In 1977, the exhibition Pictures was unveiled in the independent Artists Space gallery in New York. Organised by art critic Douglas Crimp, the show identified a group of young artists who shared a specific way of interpreting and working with images. Often found or appropriated, and rarely original or unique, images and their endless layers of meaning helped them to question the assumptions of authorship, authenticity and originality, the foundations of the monetisation of art and other factors influencing its market value.

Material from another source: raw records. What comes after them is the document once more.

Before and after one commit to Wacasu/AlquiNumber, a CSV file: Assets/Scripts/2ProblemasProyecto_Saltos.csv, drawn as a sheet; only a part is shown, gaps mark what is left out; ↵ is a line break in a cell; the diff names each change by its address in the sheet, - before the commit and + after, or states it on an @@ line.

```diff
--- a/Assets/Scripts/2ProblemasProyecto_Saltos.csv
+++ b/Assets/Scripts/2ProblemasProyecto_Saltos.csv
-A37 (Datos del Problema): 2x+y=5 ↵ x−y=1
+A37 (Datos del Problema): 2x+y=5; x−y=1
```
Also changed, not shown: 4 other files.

“We don’t look for the sources of the originals”, but rather “structures of meaning: underneath each picture there is always another picture”, Crimp explained. Despite it including the work of just five artists: Troy Brauntuch, Jack Goldstein, Sherrie Levine, Robert Longo and Philip Smith, his exhibition Pictures would be hugely significant. In addition to orienting the development and reception of subsequent art, it identified a generation of artists, among them Cindy Sherman, Louise Lawler and James Welling, who reacted before visual stimuli and stereotypes created by the culture industry and mass consumption in New York, at that time bearing the effects of gentrification and real estate speculation.

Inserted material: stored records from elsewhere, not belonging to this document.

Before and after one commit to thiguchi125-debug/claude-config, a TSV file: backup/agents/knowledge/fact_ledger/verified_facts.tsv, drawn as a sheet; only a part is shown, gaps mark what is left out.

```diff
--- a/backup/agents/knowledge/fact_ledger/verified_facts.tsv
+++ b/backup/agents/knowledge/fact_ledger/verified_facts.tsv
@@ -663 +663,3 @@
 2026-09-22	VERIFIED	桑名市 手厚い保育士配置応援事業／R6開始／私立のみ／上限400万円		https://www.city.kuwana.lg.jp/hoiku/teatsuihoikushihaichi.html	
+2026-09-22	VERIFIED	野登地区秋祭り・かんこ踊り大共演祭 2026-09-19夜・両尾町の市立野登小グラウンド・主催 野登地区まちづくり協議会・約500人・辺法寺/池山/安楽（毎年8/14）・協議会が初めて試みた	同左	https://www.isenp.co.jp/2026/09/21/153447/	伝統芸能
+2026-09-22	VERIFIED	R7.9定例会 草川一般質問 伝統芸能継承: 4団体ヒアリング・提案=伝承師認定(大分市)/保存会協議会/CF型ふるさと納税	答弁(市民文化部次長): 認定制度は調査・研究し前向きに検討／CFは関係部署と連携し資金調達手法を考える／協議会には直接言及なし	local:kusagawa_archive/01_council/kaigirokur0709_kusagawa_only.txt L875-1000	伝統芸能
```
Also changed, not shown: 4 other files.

At a time of disillusionment and scepticism towards utopias and grand narratives, characteristic of so-called postmodernism, these artists eschewed the use of photography as simply recording reality and even ironically viewed the credibility and apparent neutrality of images and languages. They used photography and the appropriation of images precisely to examine their roles, messages and codes of representation in films, magazine pages, books, billboards and other mass culture supports. In their work, the photograph is not merely a result. It is a stage in a critical process that entails actions such as the mise en scène, reframing and quote; moreover, the photographic medium enabled them to question reality, create fiction, defy notions of identity and put forward fresh questions on the nature of representation, singularity in art, and gender, race and history. In the form of photographic installations as opposed to autonomous images, their works are often laced with ambiguity and numerous possible readings.
From the 1980s, many of these artists would be represented and came together in the shows organised by the Metro Pictures gallery, located in Soho, an industrial neighbourhood which had been occupied by the art community since the 1960s but also started to attract commercial galleries. The urban and cultural atmosphere during those years of transformation, set to deserted streets and demolished buildings, as well as the mise en scène of daily life, are depicted in the film Permanent Vacation (1980), shot by Jim Jarmusch in 16mm.